But my brother had his doubts. “I’m not sure you should let Mom read this,” he said when the magazine came out. “I think it might hurt her feelings to read about how bad the house looks.” So I buried my copy under a stack of papers and never mentioned it to Mom.
You see where this story is going.
One morning a few months later, Mom went to her weekly appointment at the beauty shop. I was working when she suddenly banged open the back door, stalked into my office, and slammed a copy of Ladies’ Home Journal down on the desk. “What is this?” she yelled. Her face was so thoroughly flushed that her scalp showed pink beneath her perfectly teased hair.
Instantly I could see how it happened. Grabbing a pile of old magazines, she had sat down under the dryer to flip through them for recipes. My byline was tiny and nearly hidden in the fold at the bottom of the page, but the secret was out the second Mom saw that four-by-six picture from her wedding album.
“Mom, listen,” I started.
“No, you listen,” she said. “What made you think it was alright for you to publish my picture in a magazine without even asking me?
“I wanted it to be a surprise,” I said. “I was planning to wrap it up for Mother’s Day, but Billy thought it might hurt your feelings, and by then the magazine had already gone to press, and it was too late to pull the pictures.”
“Oh,” she said. “Oh. Well, that’s OK, then.”
She never told me whether reading the essay had upset her, but I think it must not have. After her death, I found a folder full of photocopies of the article. She’d discovered it too late to buy extras on the newsstand, so she’d taken the magazine from Fantastic Sam’s to Office Depot and made copies. That’s the way storms always blew up—and then blew over—with Mom.

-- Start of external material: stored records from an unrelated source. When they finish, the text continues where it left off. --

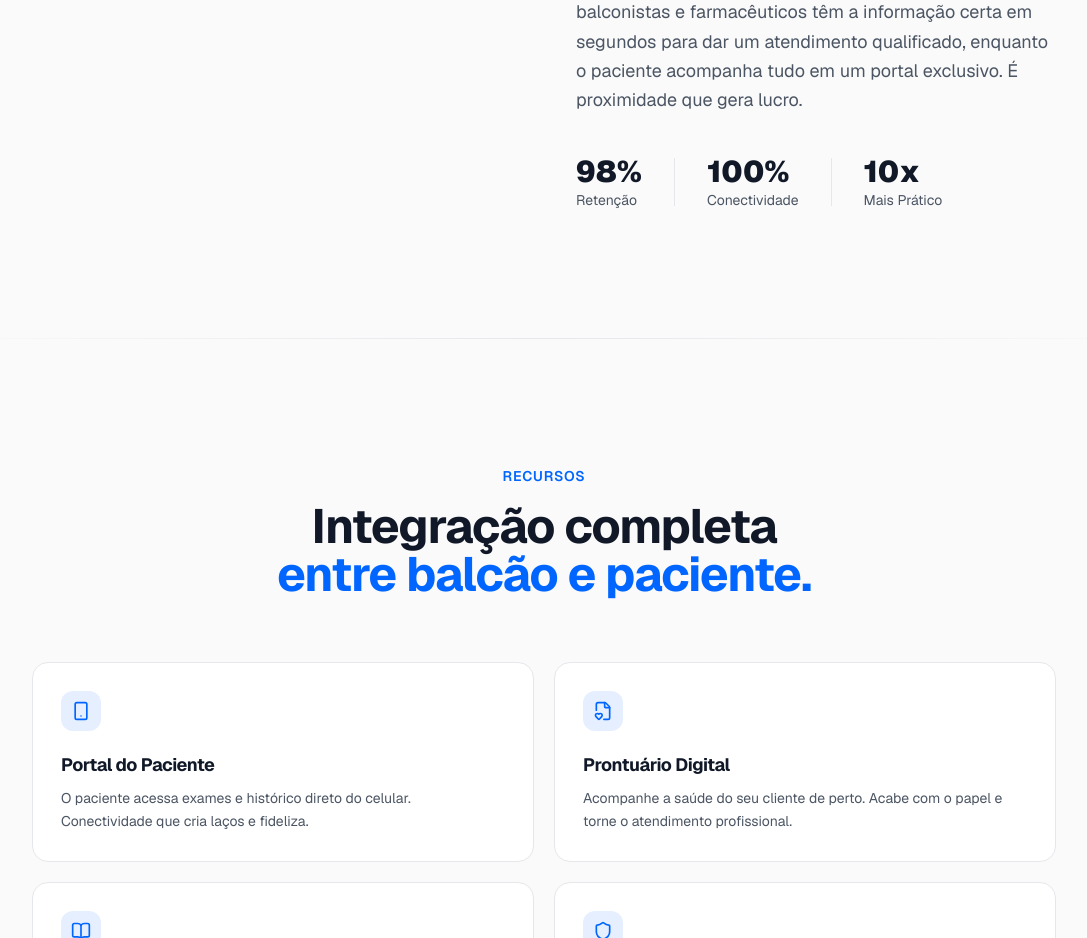
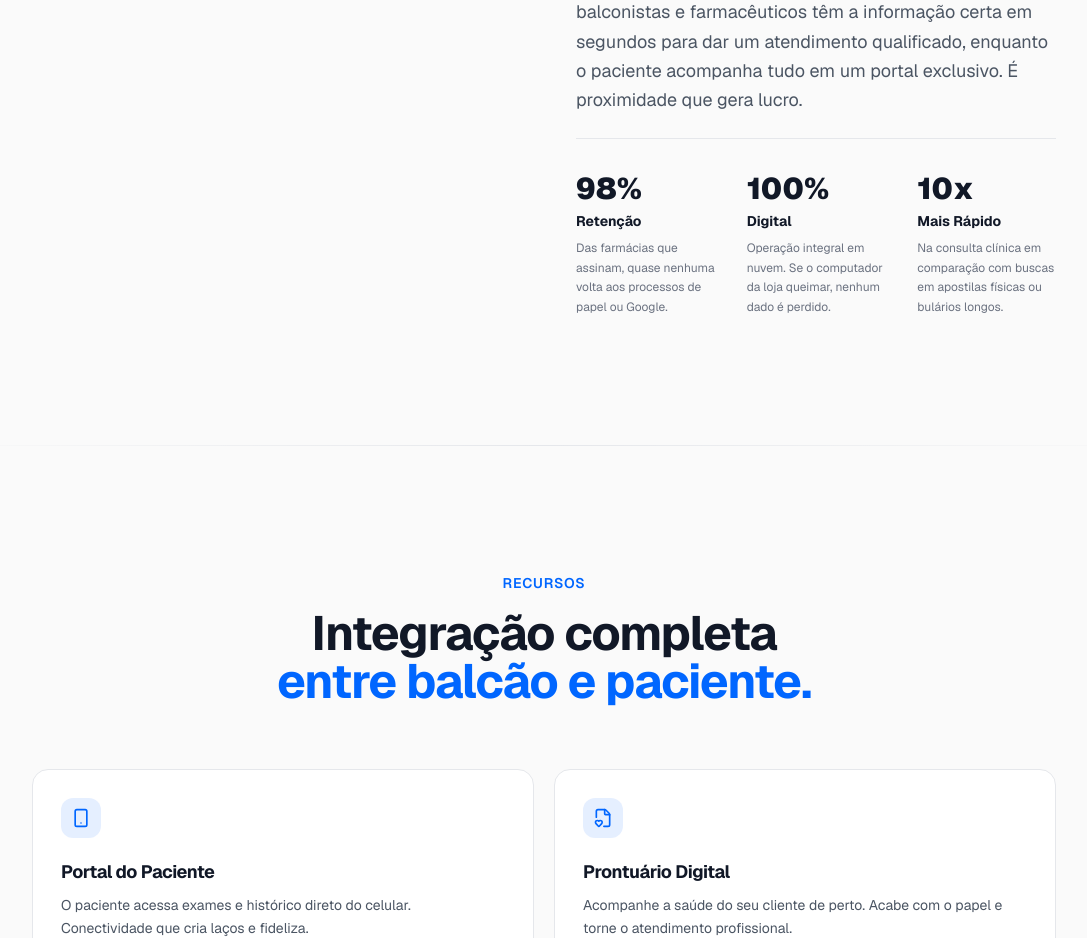
Before and after one commit to AndrielCardoso/landingpage-frontline, a Next.js app: page / in a window 1280 px wide. Shown: the part 2520-3458 px from the top of the page, without its empty margins (96-1183 px from the left). Built offline with nearby package versions, Linux system fonts and the light colour scheme.

Commit message:
content: add methodology subtext to about section metrics

```diff
--- a/app/components/about.tsx
+++ b/app/components/about.tsx
@@ -62,27 +62,35 @@ export const AboutSection = () => {
                 têm a informação certa em segundos para dar um atendimento qualificado, enquanto
                 o paciente acompanha tudo em um portal exclusivo. É proximidade que gera lucro.
               </p>
-              <div className="flex items-center gap-8 pt-4">
+              <div className="grid grid-cols-1 sm:grid-cols-3 gap-8 pt-8 border-t border-[#E5E7EB]">
                 <div>
-                  <p className="text-3xl font-black text-[#111827]">
+                  <p className="text-3xl font-black text-[#111827] mb-1">
                     <AnimatedNumber value={98} suffix="%" />
                   </p>
-                  <p className="text-sm text-[#4B5563]">Retenção</p>
+                  <p className="text-sm font-bold text-[#111827]">Retenção</p>
+                  <p className="text-xs text-[#6B7280] mt-2 leading-relaxed">
+                    Das farmácias que assinam, quase nenhuma volta aos processos de papel ou Google.
+                  </p>
                 </div>
-                <div className="w-px h-12 bg-[#E5E7EB]" />
+
                 <div>
-                  <p className="text-3xl font-black text-[#111827]">
+                  <p className="text-3xl font-black text-[#111827] mb-1">
                     <AnimatedNumber value={100} suffix="%" />
                   </p>
-                  <p className="text-sm text-[#4B5563]">Conectividade</p>
+                  <p className="text-sm font-bold text-[#111827]">Digital</p>
+                  <p className="text-xs text-[#6B7280] mt-2 leading-relaxed">
+                    Operação integral em nuvem. Se o computador da loja queimar, nenhum dado é perdido.
+                  </p>
                 </div>
-                <div className="w-px h-12 bg-[#E5E7EB]" />
+
                 <div>
-                  <p className="text-3xl font-black text-[#111827]">
+                  <p className="text-3xl font-black text-[#111827] mb-1">
                     <AnimatedNumber value={10} suffix="x" />
                   </p>
-
-                  <p className="text-sm text-[#4B5563]">Mais Prático</p>
+                  <p className="text-sm font-bold text-[#111827]">Mais Rápido</p>
+                  <p className="text-xs text-[#6B7280] mt-2 leading-relaxed">
+                    Na consulta clínica em comparação com buscas em apostilas físicas ou bulários longos.
+                  </p>
                 </div>
               </div>
             </div>
```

When Wibby visits my dreams, she’s still the mother who raised me. Everyone in a dream is supposed to be some manifestation of the dreamer’s own psyche, but when Wibby returns to my house in dreams she is heartbreakingly herself. My first reaction, whenever she appears, is always relief: Oh, thank God; I misunderstood—she’s here; she’s fine; she’s herself. And Mom is always puzzled by my reaction, always surprised at my urgency when I hug her and say, “You’re here. You’re back. Thank God.” And when I find her somewhere else, it’s always a place I’ve never actually been to, though it’s recognizably ordinary—not Paradise at all, but a plain cinder-block house with knotty pine paneling and worn chairs. Once I walked into an unfamiliar house and found Mom sitting with my father, and my grandparents, and my father’s godmother, all together, and they looked up when I opened the door, but they weren’t any gladder to see me than if I’d been there all along and had merely stepped outside to check the weather. My dead don’t seem to know they’re dead.
Not long ago I dreamed that Mom had come back to my house and was annoyed to discover her coat hangers in the closet next to our front door. “Why would you take all my nice wooden hangers without asking me?” she said.
“Because you died, Mom,” I said.
“Oh,” she said. “That’s OK, then.”
That was just like her: mad as a firecracker, and then over it again an instant later. But even in the dream it didn’t feel OK at all.
[If you’re curious, it’s possible to read the LHJ essay here.]